Building Routines

Source Gamemastery Guide pg. 76
A complex hazard has a routine each round, whether it stems from preprogrammed instructions built into a trap, instincts and residual emotions swirling around a complex haunt, or a force of nature like sinking in quicksand. Make sure to build a routine that makes sense for the hazard; an environmental lava chute that ejects lava into the area each round shouldn’t be able to seek out and precisely target only the PCs, but it might spatter random areas within range or everything within range, depending on how you describe the hazard. However, a complex haunt might be able to recognize life force and target living creatures.

If you create a hazard that can’t consistently attack the PCs (like the Core Rulebook’s blade pillar, which moves in a random direction), you can make it deadlier than normal in other ways.

The hazard should have as many actions as you feel it needs to perform its routine.
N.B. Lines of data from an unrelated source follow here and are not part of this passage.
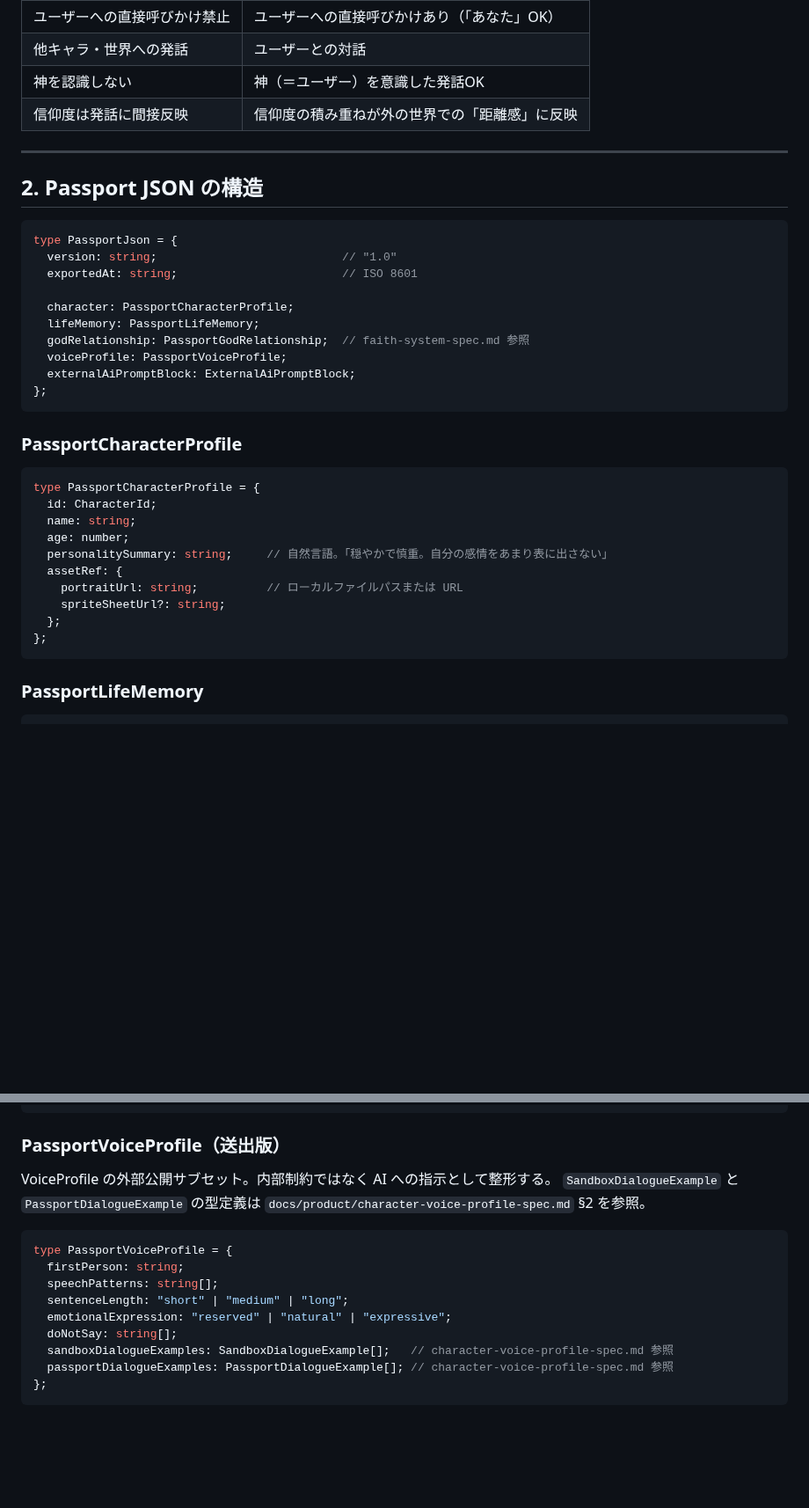
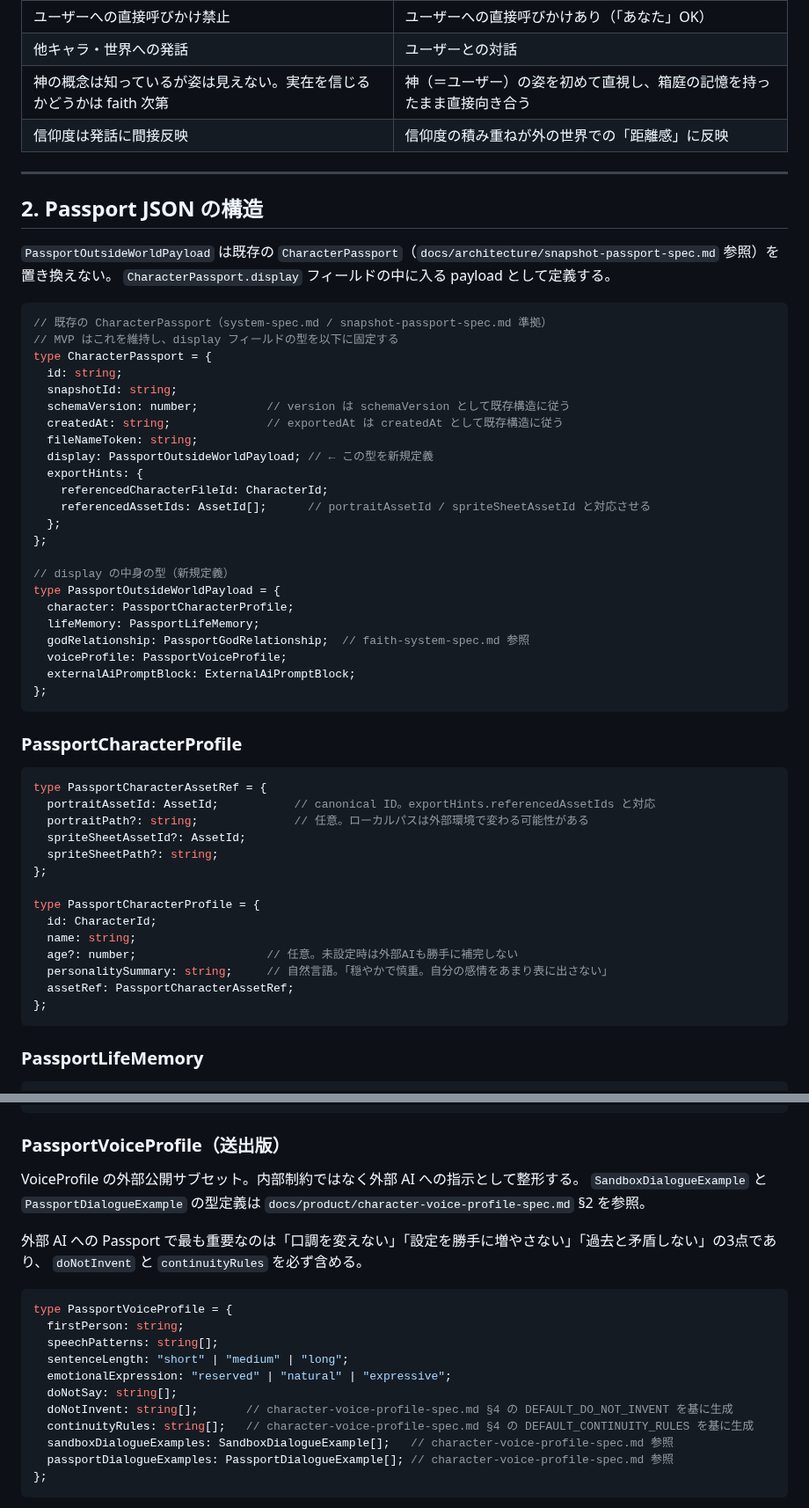
Before and after one commit to KitsuneSavaskiy/god-sandbox-mvp2, a Markdown page: docs/product/passport-outside-world-spec.md, 2 parts joined by grey strips. Shown at 88% size. Drawn GitHub-style; blank space fills up the shorter version.

````diff
--- a/docs/product/passport-outside-world-spec.md
+++ b/docs/product/passport-outside-world-spec.md
@@ -27,18 +27,34 @@ Passport で外に出たキャラクターは「箱庭の記憶を持ったま
 |---|---|
 | ユーザーへの直接呼びかけ禁止 | ユーザーへの直接呼びかけあり（「あなた」OK） |
 | 他キャラ・世界への発話 | ユーザーとの対話 |
-| 神を認識しない | 神（＝ユーザー）を意識した発話OK |
+| 神の概念は知っているが姿は見えない。実在を信じるかどうかは faith 次第 | 神（＝ユーザー）の姿を初めて直視し、箱庭の記憶を持ったまま直接向き合う |
 | 信仰度は発話に間接反映 | 信仰度の積み重ねが外の世界での「距離感」に反映 |
 
 ---
 
 ## 2. Passport JSON の構造
 
+`PassportOutsideWorldPayload` は既存の `CharacterPassport`（`docs/architecture/snapshot-passport-spec.md` 参照）を置き換えない。
+`CharacterPassport.display` フィールドの中に入る payload として定義する。
+
 ```ts
-type PassportJson = {
-  version: string;                           // "1.0"
-  exportedAt: string;                        // ISO 8601
+// 既存の CharacterPassport（system-spec.md / snapshot-passport-spec.md 準拠）
+// MVP はこれを維持し、display フィールドの型を以下に固定する
+type CharacterPassport = {
+  id: string;
+  snapshotId: string;
+  schemaVersion: number;          // version は schemaVersion として既存構造に従う
+  createdAt: string;              // exportedAt は createdAt として既存構造に従う
+  fileNameToken: string;
+  display: PassportOutsideWorldPayload; // ← この型を新規定義
+  exportHints: {
+    referencedCharacterFileId: CharacterId;
+    referencedAssetIds: AssetId[];      // portraitAssetId / spriteSheetAssetId と対応させる
+  };
+};
 
+// display の中身の型（新規定義）
+type PassportOutsideWorldPayload = {
   character: PassportCharacterProfile;
   lifeMemory: PassportLifeMemory;
   godRelationship: PassportGodRelationship;  // faith-system-spec.md 参照
@@ -50,15 +66,19 @@ type PassportJson = {
 ### PassportCharacterProfile
 
 ```ts
+type PassportCharacterAssetRef = {
+  portraitAssetId: AssetId;           // canonical ID。exportHints.referencedAssetIds と対応
+  portraitPath?: string;              // 任意。ローカルパスは外部環境で変わる可能性がある
+  spriteSheetAssetId?: AssetId;
+  spriteSheetPath?: string;
+};
+
 type PassportCharacterProfile = {
   id: CharacterId;
   name: string;
-  age: number;
+  age?: number;                   // 任意。未設定時は外部AIも勝手に補完しない
   personalitySummary: string;     // 自然言語。「穏やかで慎重。自分の感情をあまり表に出さない」
-  assetRef: {
-    portraitUrl: string;          // ローカルファイルパスまたは URL
-    spriteSheetUrl?: string;
-  };
+  assetRef: PassportCharacterAssetRef;
 };
 ```
 
@@ -88,8 +108,11 @@ type PassportRelationSummary = {
 
 ### PassportVoiceProfile（送出版）
 
-VoiceProfile の外部公開サブセット。内部制約ではなく AI への指示として整形する。
+VoiceProfile の外部公開サブセット。内部制約ではなく外部 AI への指示として整形する。
 `SandboxDialogueExample` と `PassportDialogueExample` の型定義は `docs/product/character-voice-profile-spec.md` §2 を参照。
+
+外部 AI への Passport で最も重要なのは「口調を変えない」「設定を勝手に増やさない」「過去と矛盾しない」の3点であり、
+`doNotInvent` と `continuityRules` を必ず含める。
 
 ```ts
 type PassportVoiceProfile = {
@@ -98,6 +121,8 @@ type PassportVoiceProfile = {
   sentenceLength: "short" | "medium" | "long";
   emotionalExpression: "reserved" | "natural" | "expressive";
   doNotSay: string[];
+  doNotInvent: string[];       // character-voice-profile-spec.md §4 の DEFAULT_DO_NOT_INVENT を基に生成
+  continuityRules: string[];   // character-voice-profile-spec.md §4 の DEFAULT_CONTINUITY_RULES を基に生成
   sandboxDialogueExamples: SandboxDialogueExample[];   // character-voice-profile-spec.md 参照
   passportDialogueExamples: PassportDialogueExample[]; // character-voice-profile-spec.md 参照
 };
````
Also changed, not shown: other parts of docs/product/passport-outside-world-spec.md (+93 -74 lines), docs/product/character-voice-profile-spec.md (+18 -4 lines), docs/product/core-experience-spec.md (+1 -0 lines).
If you split the routine out into several actions, you can also remove some of the hazard’s actions once partial progress is made in disabling or destroying it; this can give the PCs a feeling of progress, and it can encourage them to handle the hazard if it appears in a encounter alongside creatures.